Exercise prompt:
Exact reproduction of the following data is required.

Data to process:
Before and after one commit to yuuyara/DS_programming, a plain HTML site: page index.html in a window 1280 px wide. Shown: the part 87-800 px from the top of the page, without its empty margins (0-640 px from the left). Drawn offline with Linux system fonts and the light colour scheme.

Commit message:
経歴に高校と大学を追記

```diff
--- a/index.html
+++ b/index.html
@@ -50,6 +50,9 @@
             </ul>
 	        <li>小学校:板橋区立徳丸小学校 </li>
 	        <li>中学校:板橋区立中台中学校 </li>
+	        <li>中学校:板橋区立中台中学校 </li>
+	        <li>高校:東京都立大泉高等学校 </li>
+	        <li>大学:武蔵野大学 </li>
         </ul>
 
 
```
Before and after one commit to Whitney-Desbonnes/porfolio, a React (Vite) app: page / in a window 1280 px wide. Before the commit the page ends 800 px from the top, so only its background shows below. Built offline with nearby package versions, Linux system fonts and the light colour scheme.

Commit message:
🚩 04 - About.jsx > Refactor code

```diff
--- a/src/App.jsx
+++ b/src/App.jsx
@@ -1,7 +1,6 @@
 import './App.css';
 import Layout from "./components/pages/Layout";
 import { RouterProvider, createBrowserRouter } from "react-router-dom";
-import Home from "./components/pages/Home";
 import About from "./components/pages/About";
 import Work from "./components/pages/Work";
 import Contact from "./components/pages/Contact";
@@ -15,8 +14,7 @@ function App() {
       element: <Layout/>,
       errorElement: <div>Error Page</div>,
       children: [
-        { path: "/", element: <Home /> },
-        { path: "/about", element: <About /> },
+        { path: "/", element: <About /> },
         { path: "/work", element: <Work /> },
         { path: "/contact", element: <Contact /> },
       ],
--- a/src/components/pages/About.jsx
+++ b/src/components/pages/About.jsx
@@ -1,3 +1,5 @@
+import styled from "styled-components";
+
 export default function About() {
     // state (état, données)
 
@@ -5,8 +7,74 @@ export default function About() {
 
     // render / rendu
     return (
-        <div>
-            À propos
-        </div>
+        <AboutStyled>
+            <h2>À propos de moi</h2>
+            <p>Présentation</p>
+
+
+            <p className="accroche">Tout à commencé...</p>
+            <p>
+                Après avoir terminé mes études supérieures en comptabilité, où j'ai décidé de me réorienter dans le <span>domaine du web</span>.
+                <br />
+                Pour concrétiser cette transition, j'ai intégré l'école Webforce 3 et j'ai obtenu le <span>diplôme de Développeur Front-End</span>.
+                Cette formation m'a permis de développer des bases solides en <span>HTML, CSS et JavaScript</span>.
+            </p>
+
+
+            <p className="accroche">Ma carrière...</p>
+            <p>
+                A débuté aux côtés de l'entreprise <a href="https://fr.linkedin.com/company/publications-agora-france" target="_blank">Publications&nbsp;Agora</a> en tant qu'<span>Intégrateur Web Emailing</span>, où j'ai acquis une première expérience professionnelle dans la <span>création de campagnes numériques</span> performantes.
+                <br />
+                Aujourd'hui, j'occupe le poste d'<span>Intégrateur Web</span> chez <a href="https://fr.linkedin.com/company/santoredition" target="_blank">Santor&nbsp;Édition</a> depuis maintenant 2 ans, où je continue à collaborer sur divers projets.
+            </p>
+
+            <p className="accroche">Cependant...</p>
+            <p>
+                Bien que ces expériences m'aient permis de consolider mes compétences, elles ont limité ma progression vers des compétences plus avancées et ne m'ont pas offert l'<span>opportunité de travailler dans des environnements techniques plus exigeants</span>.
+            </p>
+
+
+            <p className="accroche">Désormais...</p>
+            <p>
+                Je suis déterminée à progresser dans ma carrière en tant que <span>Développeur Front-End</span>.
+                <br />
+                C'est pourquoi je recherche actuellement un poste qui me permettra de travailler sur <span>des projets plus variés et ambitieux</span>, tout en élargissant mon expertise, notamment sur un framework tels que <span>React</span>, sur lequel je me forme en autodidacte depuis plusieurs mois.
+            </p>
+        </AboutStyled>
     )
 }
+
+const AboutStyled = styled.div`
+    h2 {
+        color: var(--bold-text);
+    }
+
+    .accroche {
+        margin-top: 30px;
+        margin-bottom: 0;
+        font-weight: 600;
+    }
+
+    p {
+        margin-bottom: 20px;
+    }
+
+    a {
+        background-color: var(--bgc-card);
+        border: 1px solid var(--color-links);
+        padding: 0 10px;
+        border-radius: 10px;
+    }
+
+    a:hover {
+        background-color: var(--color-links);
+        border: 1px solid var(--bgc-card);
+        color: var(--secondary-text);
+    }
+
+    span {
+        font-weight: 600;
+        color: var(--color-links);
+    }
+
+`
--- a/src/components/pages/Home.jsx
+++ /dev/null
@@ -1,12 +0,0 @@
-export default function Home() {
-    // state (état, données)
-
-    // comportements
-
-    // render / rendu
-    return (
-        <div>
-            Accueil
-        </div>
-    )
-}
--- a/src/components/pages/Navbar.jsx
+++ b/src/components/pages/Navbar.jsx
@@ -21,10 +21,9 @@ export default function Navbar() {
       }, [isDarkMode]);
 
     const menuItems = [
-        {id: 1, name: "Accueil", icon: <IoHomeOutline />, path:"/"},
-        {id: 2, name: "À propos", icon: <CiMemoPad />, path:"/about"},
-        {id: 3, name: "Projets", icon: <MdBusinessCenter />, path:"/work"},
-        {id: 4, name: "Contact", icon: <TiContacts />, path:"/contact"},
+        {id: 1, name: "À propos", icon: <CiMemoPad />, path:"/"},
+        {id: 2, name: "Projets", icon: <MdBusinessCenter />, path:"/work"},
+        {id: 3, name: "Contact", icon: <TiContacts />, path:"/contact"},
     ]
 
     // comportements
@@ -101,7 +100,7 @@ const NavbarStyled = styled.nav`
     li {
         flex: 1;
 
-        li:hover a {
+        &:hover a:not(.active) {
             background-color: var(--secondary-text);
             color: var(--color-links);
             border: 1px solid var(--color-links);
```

Exercise answer:
Before and after one commit to yuuyara/DS_programming, a plain HTML site: page index.html in a window 1280 px wide. Shown: the part 87-800 px from the top of the page, without its empty margins (0-640 px from the left). Drawn offline with Linux system fonts and the light colour scheme.

Commit message:
経歴に高校と大学を追記

```diff
--- a/index.html
+++ b/index.html
@@ -50,6 +50,9 @@
             </ul>
 	        <li>小学校:板橋区立徳丸小学校 </li>
 	        <li>中学校:板橋区立中台中学校 </li>
+	        <li>中学校:板橋区立中台中学校 </li>
+	        <li>高校:東京都立大泉高等学校 </li>
+	        <li>大学:武蔵野大学 </li>
         </ul>
 
 
```
Before and after one commit to Whitney-Desbonnes/porfolio, a React (Vite) app: page / in a window 1280 px wide. Before the commit the page ends 800 px from the top, so only its background shows below. Built offline with nearby package versions, Linux system fonts and the light colour scheme.

Commit message:
🚩 04 - About.jsx > Refactor code

```diff
--- a/src/App.jsx
+++ b/src/App.jsx
@@ -1,7 +1,6 @@
 import './App.css';
 import Layout from "./components/pages/Layout";
 import { RouterProvider, createBrowserRouter } from "react-router-dom";
-import Home from "./components/pages/Home";
 import About from "./components/pages/About";
 import Work from "./components/pages/Work";
 import Contact from "./components/pages/Contact";
@@ -15,8 +14,7 @@ function App() {
       element: <Layout/>,
       errorElement: <div>Error Page</div>,
       children: [
-        { path: "/", element: <Home /> },
-        { path: "/about", element: <About /> },
+        { path: "/", element: <About /> },
         { path: "/work", element: <Work /> },
         { path: "/contact", element: <Contact /> },
       ],
--- a/src/components/pages/About.jsx
+++ b/src/components/pages/About.jsx
@@ -1,3 +1,5 @@
+import styled from "styled-components";
+
 export default function About() {
     // state (état, données)
 
@@ -5,8 +7,74 @@ export default function About() {
 
     // render / rendu
     return (
-        <div>
-            À propos
-        </div>
+        <AboutStyled>
+            <h2>À propos de moi</h2>
+            <p>Présentation</p>
+
+
+            <p className="accroche">Tout à commencé...</p>
+            <p>
+                Après avoir terminé mes études supérieures en comptabilité, où j'ai décidé de me réorienter dans le <span>domaine du web</span>.
+                <br />
+                Pour concrétiser cette transition, j'ai intégré l'école Webforce 3 et j'ai obtenu le <span>diplôme de Développeur Front-End</span>.
+                Cette formation m'a permis de développer des bases solides en <span>HTML, CSS et JavaScript</span>.
+            </p>
+
+
+            <p className="accroche">Ma carrière...</p>
+            <p>
+                A débuté aux côtés de l'entreprise <a href="https://fr.linkedin.com/company/publications-agora-france" target="_blank">Publications&nbsp;Agora</a> en tant qu'<span>Intégrateur Web Emailing</span>, où j'ai acquis une première expérience professionnelle dans la <span>création de campagnes numériques</span> performantes.
+                <br />
+                Aujourd'hui, j'occupe le poste d'<span>Intégrateur Web</span> chez <a href="https://fr.linkedin.com/company/santoredition" target="_blank">Santor&nbsp;Édition</a> depuis maintenant 2 ans, où je continue à collaborer sur divers projets.
+            </p>
+
+            <p className="accroche">Cependant...</p>
+            <p>
+                Bien que ces expériences m'aient permis de consolider mes compétences, elles ont limité ma progression vers des compétences plus avancées et ne m'ont pas offert l'<span>opportunité de travailler dans des environnements techniques plus exigeants</span>.
+            </p>
+
+
+            <p className="accroche">Désormais...</p>
+            <p>
+                Je suis déterminée à progresser dans ma carrière en tant que <span>Développeur Front-End</span>.
+                <br />
+                C'est pourquoi je recherche actuellement un poste qui me permettra de travailler sur <span>des projets plus variés et ambitieux</span>, tout en élargissant mon expertise, notamment sur un framework tels que <span>React</span>, sur lequel je me forme en autodidacte depuis plusieurs mois.
+            </p>
+        </AboutStyled>
     )
 }
+
+const AboutStyled = styled.div`
+    h2 {
+        color: var(--bold-text);
+    }
+
+    .accroche {
+        margin-top: 30px;
+        margin-bottom: 0;
+        font-weight: 600;
+    }
+
+    p {
+        margin-bottom: 20px;
+    }
+
+    a {
+        background-color: var(--bgc-card);
+        border: 1px solid var(--color-links);
+        padding: 0 10px;
+        border-radius: 10px;
+    }
+
+    a:hover {
+        background-color: var(--color-links);
+        border: 1px solid var(--bgc-card);
+        color: var(--secondary-text);
+    }
+
+    span {
+        font-weight: 600;
+        color: var(--color-links);
+    }
+
+`
--- a/src/components/pages/Home.jsx
+++ /dev/null
@@ -1,12 +0,0 @@
-export default function Home() {
-    // state (état, données)
-
-    // comportements
-
-    // render / rendu
-    return (
-        <div>
-            Accueil
-        </div>
-    )
-}
--- a/src/components/pages/Navbar.jsx
+++ b/src/components/pages/Navbar.jsx
@@ -21,10 +21,9 @@ export default function Navbar() {
       }, [isDarkMode]);
 
     const menuItems = [
-        {id: 1, name: "Accueil", icon: <IoHomeOutline />, path:"/"},
-        {id: 2, name: "À propos", icon: <CiMemoPad />, path:"/about"},
-        {id: 3, name: "Projets", icon: <MdBusinessCenter />, path:"/work"},
-        {id: 4, name: "Contact", icon: <TiContacts />, path:"/contact"},
+        {id: 1, name: "À propos", icon: <CiMemoPad />, path:"/"},
+        {id: 2, name: "Projets", icon: <MdBusinessCenter />, path:"/work"},
+        {id: 3, name: "Contact", icon: <TiContacts />, path:"/contact"},
     ]
 
     // comportements
@@ -101,7 +100,7 @@ const NavbarStyled = styled.nav`
     li {
         flex: 1;
 
-        li:hover a {
+        &:hover a:not(.active) {
             background-color: var(--secondary-text);
             color: var(--color-links);
             border: 1px solid var(--color-links);
```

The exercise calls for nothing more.